2. Not Understanding the Quality of Your Sleep: If you have trouble dozing off or wake up multiple times during the night, the quality of your sleep may be suffering. Even if you’re in bed for the required seven to eight hours at night, you may not be getting the full benefit, and as Fishberg explains, sleep quality is just as important as quantity. “Most of these ‘mistakes’ stem from not prioritizing sleep or not being very knowledgeable about what constitutes good slumber hygiene. And this isn’t surprising, as most of us were never taught what the optimal practices should be,” she points out.
3. Not Linking Common Health Problems to Your Lack of Sleep: “What people don’t understand is that there are major long-term health effects if you consistently deprive yourself of sleep, and a wealth of long-term health benefits to putting it first,” Fishberg shares.
Although most people are aware that not getting enough sleep can affect their body and mind, they don’t make the connection between their current health problems and sleep quality. Lack of shut-eye has been linked to multiple issues, such as diabetes, heart disease, and high blood pressure. Research has also shown it influences mood disorders, immune function, and life expectancy. If you have a chronic illness, your sleep patterns can make it worse or better.
1. Track your sleep every night. Apps like FitBit or Jawbone Up track exactly how many hours you spend in bed and the quality of your rest, and they can tell if you’re in light, deep, or REM sleep. They can also show when you’re awake and having disrupted or fitful sleep.
2. Give yourself a bedtime. Even if you’re a working adult, you still need a consistent bedtime. Fishberg recommends going to bed by 10pm every night, on weekdays and weekends. Don’t let a Netflix marathon derail your plans, because not sticking to a bedtime can mess up your body’s internal clock. “Having a bedtime is so important that specialists will tell you it’s fundamental to getting good sleep. You need to turn bedtime into a ritual you look forward to every night,” Fishberg shares.

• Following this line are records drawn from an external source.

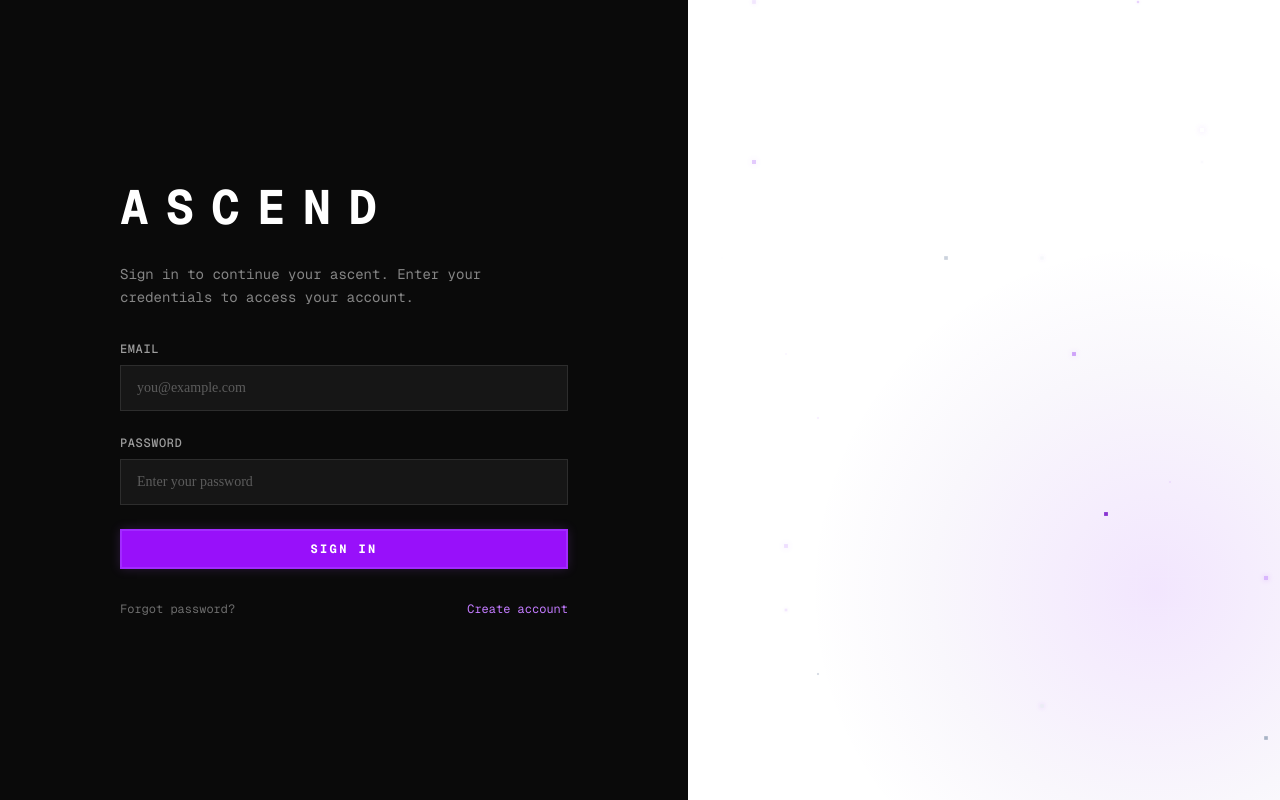
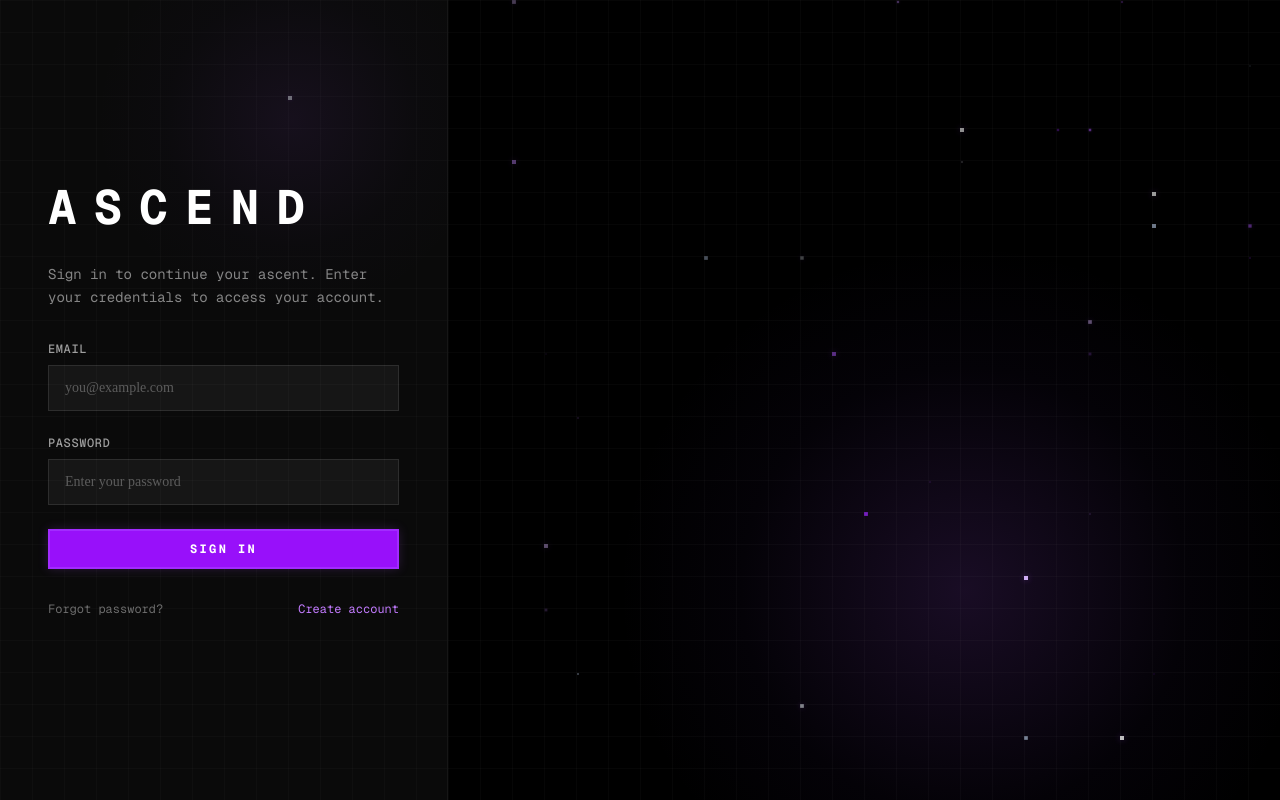
Before and after one commit to ezerfrlux/ascend, a Next.js app: page /login in a window 1280 px wide. Built offline with nearby package versions, Linux system fonts and the light colour scheme.

Commit message:
ui: adding pixels of decoration and grid on the login page

```diff
--- a/app/login/page.tsx
+++ b/app/login/page.tsx
@@ -3,16 +3,145 @@
 import { motion } from "framer-motion";
 import { Button } from "@/components/ui/button";
 import PixelEffects from "@/components/PixelEffects";
+import { useEffect, useState } from "react";
 
 const SPRING = { type: "spring" as const };
 const TWEEN = { type: "tween" as const };
 
+const PIXEL_PALETTE = [
+  "#ffffff",
+  "#e2e8f0",
+  "#94a3b8",
+  "#d8b4fe",
+  "#c084fc",
+  "#a855f7",
+  "#7e22ce",
+];
+
+const GRID = 32;
+
+function seedRandom(seed: number) {
+  let s = seed;
+  return () => {
+    s = (s * 16807) % 2147483647;
+    return s / 2147483647;
+  };
+}
+
+function generateFormPixels(width: number, height: number, seed: number) {
+  const rand = seedRandom(seed);
+  const cols = Math.ceil(width / GRID);
+  const rows = Math.ceil(height / GRID);
+  return Array.from({ length: 15 }, () => ({
+    left: Math.floor(rand() * cols) * GRID,
+    top: Math.floor(rand() * rows) * GRID,
+    delay: rand() * 1.5,
+    duration: 3 + rand() * 2,
+    opacity: 0.15 + rand() * 0.35,
+    color: PIXEL_PALETTE[Math.floor(rand() * PIXEL_PALETTE.length)],
+  }));
+}
+
+function pxShadow(values: string[]): string {
+  return values.join(", ");
+}
+
+const sp = pxShadow;
+
 export default function LoginPage() {
+  const [formPixels, setFormPixels] = useState(() =>
+    generateFormPixels(0, 0, 73)
+  );
+
+  useEffect(() => {
+    let rafId = 0;
+    function generate() {
+      cancelAnimationFrame(rafId);
+      rafId = requestAnimationFrame(() => {
+        setFormPixels(generateFormPixels(window.innerWidth, window.innerHeight, Date.now()));
+      });
+    }
+    generate();
+    let timeoutId: ReturnType<typeof setTimeout>;
+    function onResize() {
+      clearTimeout(timeoutId);
+      timeoutId = setTimeout(generate, 200);
+    }
+    window.addEventListener("resize", onResize);
+    return () => {
+      cancelAnimationFrame(rafId);
+      clearTimeout(timeoutId);
+      window.removeEventListener("resize", onResize);
+    };
+  }, []);
+
   return (
-    <div className="flex min-h-screen flex-col lg:flex-row">
-      <div className="relative flex flex-1 flex-col items-center justify-center bg-neutral-950 p-8 lg:p-12">
+    <div className="flex min-h-screen flex-col lg:flex-row overflow-x-hidden">
+      <div className="relative flex w-full lg:w-[45%] xl:w-[35%] flex-col items-center justify-center bg-neutral-950 p-6 sm:p-8 lg:p-12 border-b lg:border-b-0 lg:border-r border-white/5 min-h-screen lg:min-h-0">
+
+        <div
+          className="absolute inset-0 pointer-events-none"
+          style={{
+            backgroundImage:
+              "linear-gradient(rgba(255,255,255,0.018) 1px, transparent 1px), linear-gradient(90deg, rgba(255,255,255,0.018) 1px, transparent 1px)",
+            backgroundSize: "32px 32px",
+          }}
+        />
+
+        <div
+          className="absolute pointer-events-none w-[250px] sm:w-[400px] h-[250px] sm:h-[400px] rounded-full"
+          style={{
+            right: "-10%",
+            top: "-10%",
+            background:
+              "radial-gradient(circle, rgba(168,85,247,0.08) 0%, rgba(100,50,180,0.02) 45%, transparent 70%)",
+          }}
+        />
+
+        {formPixels.map((p, i) => (
+          <motion.div
+            key={`fp-${p.left}-${p.top}-${i}`}
+            className="absolute pointer-events-none"
+            style={{
+              left: p.left,
+              top: p.top,
+              width: 4,
+              height: 4,
+              background: p.color,
+              boxShadow: p.color.includes("f") ? "0 0 4px rgba(168,85,247,0.3)" : "none",
+            }}
+            initial={{ opacity: 0, scale: 0 }}
+            animate={{ opacity: [0, p.opacity, 0], scale: [0.2, 1, 0.2] }}
+            transition={{
+              duration: p.duration,
+              delay: p.delay,
+              repeat: Infinity,
+              repeatType: "reverse",
+              ease: "easeInOut",
+            }}
+          />
+        ))}
+
+        <div className="hidden sm:block absolute bottom-[15%] right-[10%]" style={{ width: "4px", height: "4px" }}>
+          <div style={{ boxShadow: sp([
+            "0 0 0 0 #fff",
+            "-6px 6px 0 0 #fff", "0px 6px 0 0 #fff", "6px 6px 0 0 #fff",
+            "-10px 10px 0 0 #fff", "-6px 10px 0 0 #fff", "0px 10px 0 0 #fff", "6px 10px 0 0 #fff", "10px 10px 0 0 #fff",
+            "-14px 14px 0 0 #fff", "-10px 14px 0 0 #fff", "-6px 14px 0 0 #fff", "0px 14px 0 0 #fff",
+            "6px 14px 0 0 #fff", "10px 14px 0 0 #fff", "14px 14px 0 0 #fff",
+          ]) }} />
+        </div>
+
+        <div className="hidden sm:block absolute top-[12%] left-[8%]" style={{ width: "4px", height: "4px" }}>
+          <div style={{ boxShadow: sp(["0 0 0 0 #fff", "-8px 0 0 0 #fff", "8px 0 0 0 #fff", "0px -8px 0 0 #fff", "0px 8px 0 0 #fff"]) }} />
+        </div>
+
+        <div className="hidden sm:block absolute top-[60%] left-[5%]" style={{ width: "4px", height: "4px" }}>
+          <div style={{ boxShadow: sp(["0 0 0 0 #fff", "-4px -2px 0 0 #fff", "4px -2px 0 0 #fff", "-2px 2px 0 0 #fff", "2px 2px 0 0 #fff"]) }} />
+        </div>
+
         <motion.div
-          className="w-full max-w-md space-y-8"
+          className="w-full max-w-sm sm:max-w-md space-y-6 sm:space-y-8 z-10"
           initial={{ opacity: 0, x: -30 }}
           animate={{ opacity: 1, x: 0 }}
           transition={{ duration: 0.6, ease: "easeOut" }}
@@ -22,7 +151,7 @@ export default function LoginPage() {
             animate={{ opacity: 1, y: 0 }}
             transition={{ ...SPRING, stiffness: 500, damping: 22, delay: 0.1 }}
           >
-            <h1 className="text-4xl md:text-5xl font-bold text-white tracking-[0.35em] font-mono whitespace-nowrap">
+            <h1 className="text-3xl sm:text-4xl md:text-5xl font-bold text-white tracking-[0.2em] sm:tracking-[0.35em] font-mono">
               {"ASCEND".split("").map((letter, i) => (
                 <motion.span
                   key={i}
@@ -37,7 +166,7 @@ export default function LoginPage() {
           </motion.div>
 
           <motion.p
-            className="text-white/50 text-sm font-mono max-w-sm leading-relaxed"
+            className="text-white/50 text-xs sm:text-sm font-mono max-w-sm leading-relaxed"
             initial={{ opacity: 0, y: 8 }}
             animate={{ opacity: 1, y: 0 }}
             transition={{ ...TWEEN, duration: 0.4, ease: [0.25, 0.1, 0.25, 1], delay: 0.5 }}
@@ -46,7 +175,7 @@ export default function LoginPage() {
           </motion.p>
 
           <motion.form
-            className="space-y-6"
+            className="space-y-4 sm:space-y-6"
             initial={{ opacity: 0, y: 12 }}
             animate={{ opacity: 1, y: 0 }}
             transition={{ ...TWEEN, duration: 0.5, ease: "easeOut", delay: 0.6 }}
@@ -93,7 +222,7 @@ export default function LoginPage() {
           </motion.form>
 
           <motion.div
-            className="flex items-center justify-between text-xs"
+            className="flex flex-col sm:flex-row gap-2 sm:gap-0 items-center justify-between text-xs"
             initial={{ opacity: 0 }}
             animate={{ opacity: 1 }}
             transition={{ delay: 0.8, duration: 0.4 }}
@@ -108,7 +237,8 @@ export default function LoginPage() {
         </motion.div>
       </div>
 
-      <div className="flex-1 relative">
+      {/* Sección Derecha (Visuales / Canvas) */}
+      <div className="hidden lg:block lg:flex-1 relative bg-black min-h-[300px] lg:min-h-full">
         <PixelEffects
           pixelCount={60}
           seed={84}
--- a/components/hero.tsx
+++ b/components/hero.tsx
@@ -9,6 +9,8 @@ import {
 } from "framer-motion";
 import { Button } from "@/components/ui/button";
 import PixelEffects from "./PixelEffects";
+import { useRouter } from "next/navigation";
+
 
 const SPRING = { type: "spring" as const };
 const TWEEN = { type: "tween" as const };
@@ -53,6 +55,11 @@ export default function Hero() {
   const shouldAnimate = !useReducedMotion() && isInView;
 
   const a = (v: boolean) => (v ? 1 : 0);
+
+  const router = useRouter()
+  const handleClick = () => {
+    router.push('/login')
+  }
 
   return (
     <section
@@ -850,6 +857,7 @@ export default function Hero() {
             transition={{ ...SPRING, stiffness: 400, damping: 17 }}
           >
             <Button
+            onClick={handleClick}
               variant="outline"
               size="lg"
               className="rounded-none border-2 border-white/50 bg-transparent px-8 py-3 text-xs font-bold tracking-[0.2em] font-mono text-white hover:bg-white/10 hover:text-white hover:border-white transition-all duration-300 shadow-[0_0_10px_rgba(255,255,255,0.15)] hover:shadow-[0_0_20px_rgba(255,255,255,0.4)]"
```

3. Use a journal or app to track your health problems. Start to make the connection between your health and sleep by journaling about it. You can use a traditional paper journal or type up your thoughts with a phone app. Make a note of your symptoms along with how many zzz’s you’re getting, and soon, you should start to see the patterns between them.
You’re not alone if you’re making mistakes, but you can fix them and enjoy dreamland again!
Share your sleep woes with us on Twitter @BritandCo .
(Photo via Getty)